:: Assignment ::
The answer must consist of each line below that contains the word "here", copied in full.

(Content revision data)

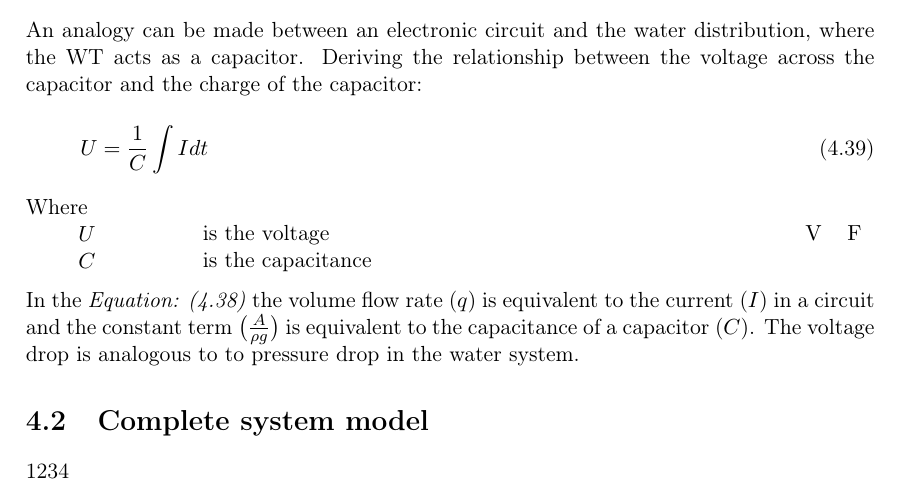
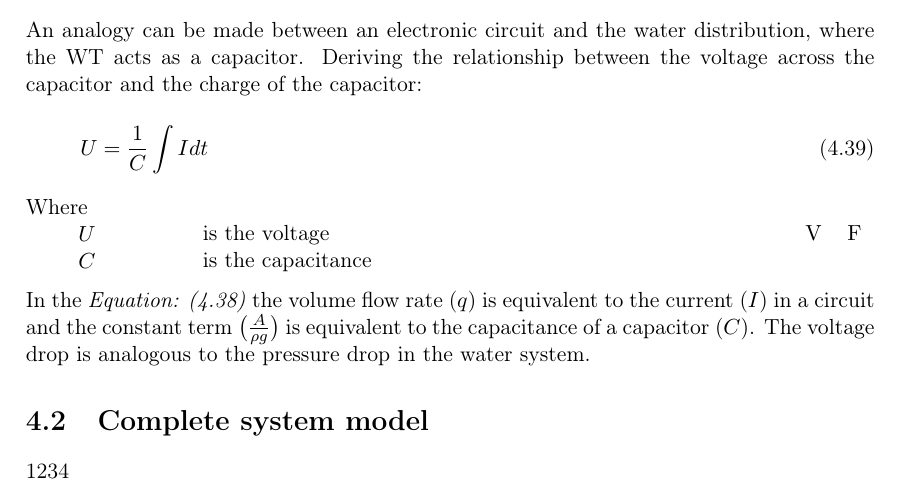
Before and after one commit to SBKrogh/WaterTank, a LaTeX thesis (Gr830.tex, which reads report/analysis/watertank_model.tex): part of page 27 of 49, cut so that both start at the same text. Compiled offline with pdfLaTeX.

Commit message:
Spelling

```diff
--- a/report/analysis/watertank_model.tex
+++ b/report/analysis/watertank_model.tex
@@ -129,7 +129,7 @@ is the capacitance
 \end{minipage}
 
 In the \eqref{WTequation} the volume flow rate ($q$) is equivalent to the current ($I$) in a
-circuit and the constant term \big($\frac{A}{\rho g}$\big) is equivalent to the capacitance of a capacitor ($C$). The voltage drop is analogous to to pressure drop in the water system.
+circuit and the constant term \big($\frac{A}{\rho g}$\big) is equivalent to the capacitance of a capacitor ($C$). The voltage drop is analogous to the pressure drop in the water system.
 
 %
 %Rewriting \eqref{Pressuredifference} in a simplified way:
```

* * *

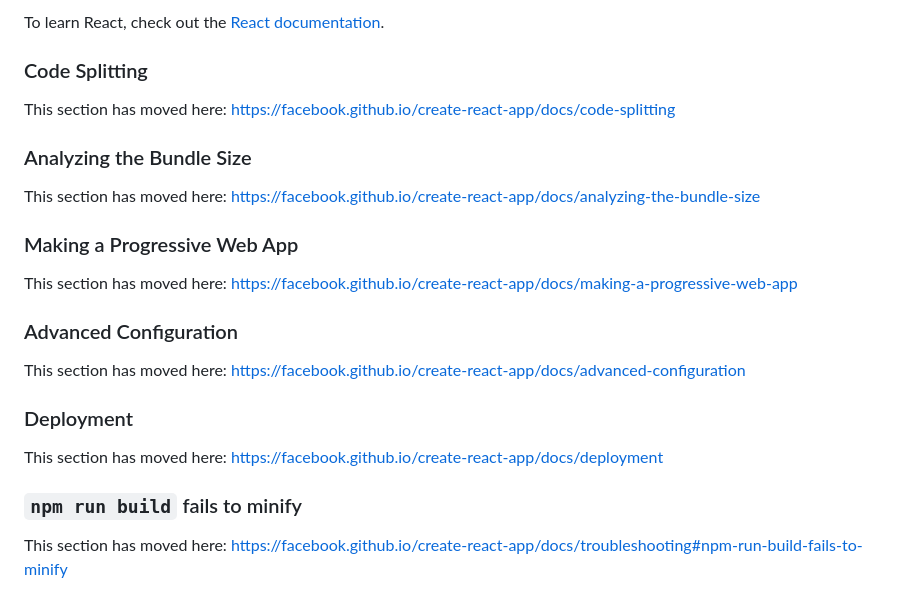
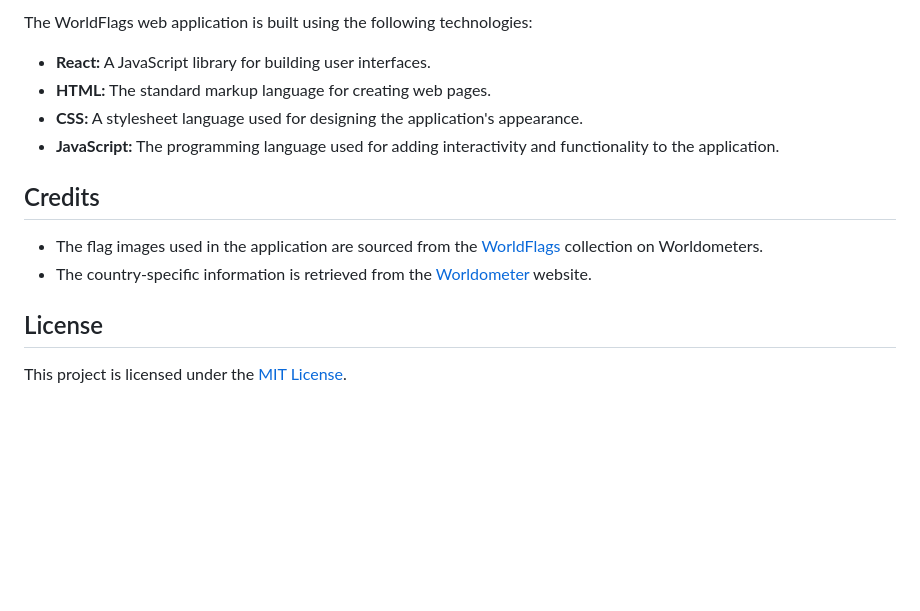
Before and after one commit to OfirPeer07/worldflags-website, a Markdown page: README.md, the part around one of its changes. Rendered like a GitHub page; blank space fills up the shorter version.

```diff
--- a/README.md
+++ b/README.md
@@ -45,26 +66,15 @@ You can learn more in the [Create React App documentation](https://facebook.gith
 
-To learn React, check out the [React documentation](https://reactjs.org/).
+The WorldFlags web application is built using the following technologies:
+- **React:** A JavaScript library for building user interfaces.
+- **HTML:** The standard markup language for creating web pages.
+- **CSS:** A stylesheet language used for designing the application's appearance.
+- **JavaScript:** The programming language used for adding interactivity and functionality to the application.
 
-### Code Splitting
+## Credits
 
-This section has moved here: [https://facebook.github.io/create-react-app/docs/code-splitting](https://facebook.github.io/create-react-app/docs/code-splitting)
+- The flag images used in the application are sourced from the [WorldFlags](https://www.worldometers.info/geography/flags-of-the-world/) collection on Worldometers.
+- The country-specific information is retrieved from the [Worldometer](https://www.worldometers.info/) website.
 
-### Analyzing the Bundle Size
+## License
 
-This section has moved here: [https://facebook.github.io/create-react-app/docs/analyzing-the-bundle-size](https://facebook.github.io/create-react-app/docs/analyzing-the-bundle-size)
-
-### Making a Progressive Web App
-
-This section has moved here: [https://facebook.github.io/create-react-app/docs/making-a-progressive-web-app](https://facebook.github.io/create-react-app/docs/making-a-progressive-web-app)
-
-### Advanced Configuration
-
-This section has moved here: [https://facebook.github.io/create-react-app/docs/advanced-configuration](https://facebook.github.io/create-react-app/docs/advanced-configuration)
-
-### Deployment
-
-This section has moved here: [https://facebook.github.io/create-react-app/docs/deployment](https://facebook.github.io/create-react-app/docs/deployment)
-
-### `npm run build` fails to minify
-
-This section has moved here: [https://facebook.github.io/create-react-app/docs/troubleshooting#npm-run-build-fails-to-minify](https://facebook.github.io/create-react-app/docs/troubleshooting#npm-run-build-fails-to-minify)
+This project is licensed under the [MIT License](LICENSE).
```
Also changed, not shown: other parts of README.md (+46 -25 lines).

...

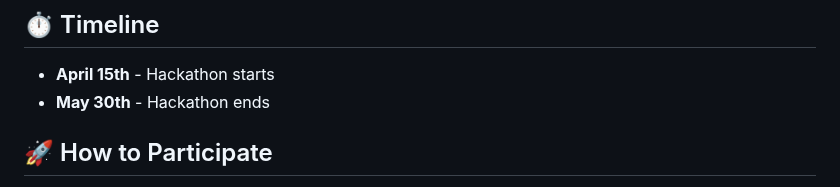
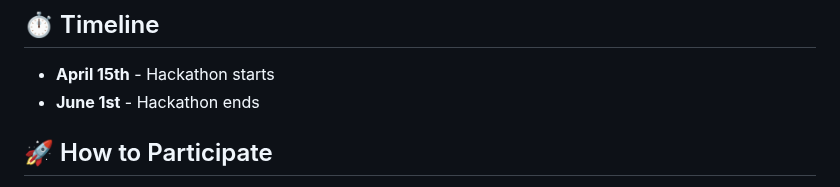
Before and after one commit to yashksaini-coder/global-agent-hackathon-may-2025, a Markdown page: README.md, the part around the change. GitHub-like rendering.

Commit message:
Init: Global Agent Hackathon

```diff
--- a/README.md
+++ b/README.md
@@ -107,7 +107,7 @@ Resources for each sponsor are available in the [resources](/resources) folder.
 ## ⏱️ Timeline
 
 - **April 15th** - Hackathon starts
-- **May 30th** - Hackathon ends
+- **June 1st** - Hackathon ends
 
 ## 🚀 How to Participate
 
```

:: Written answer ::
-This section has moved here: [https://facebook.github.io/create-react-app/docs/code-splitting](https://facebook.github.io/create-react-app/docs/code-splitting)
-This section has moved here: [https://facebook.github.io/create-react-app/docs/analyzing-the-bundle-size](https://facebook.github.io/create-react-app/docs/analyzing-the-bundle-size)
-This section has moved here: [https://facebook.github.io/create-react-app/docs/making-a-progressive-web-app](https://facebook.github.io/create-react-app/docs/making-a-progressive-web-app)
-This section has moved here: [https://facebook.github.io/create-react-app/docs/advanced-configuration](https://facebook.github.io/create-react-app/docs/advanced-configuration)
-This section has moved here: [https://facebook.github.io/create-react-app/docs/deployment](https://facebook.github.io/create-react-app/docs/deployment)
-This section has moved here: [https://facebook.github.io/create-react-app/docs/troubleshooting#npm-run-build-fails-to-minify](https://facebook.github.io/create-react-app/docs/troubleshooting#npm-run-build-fails-to-minify)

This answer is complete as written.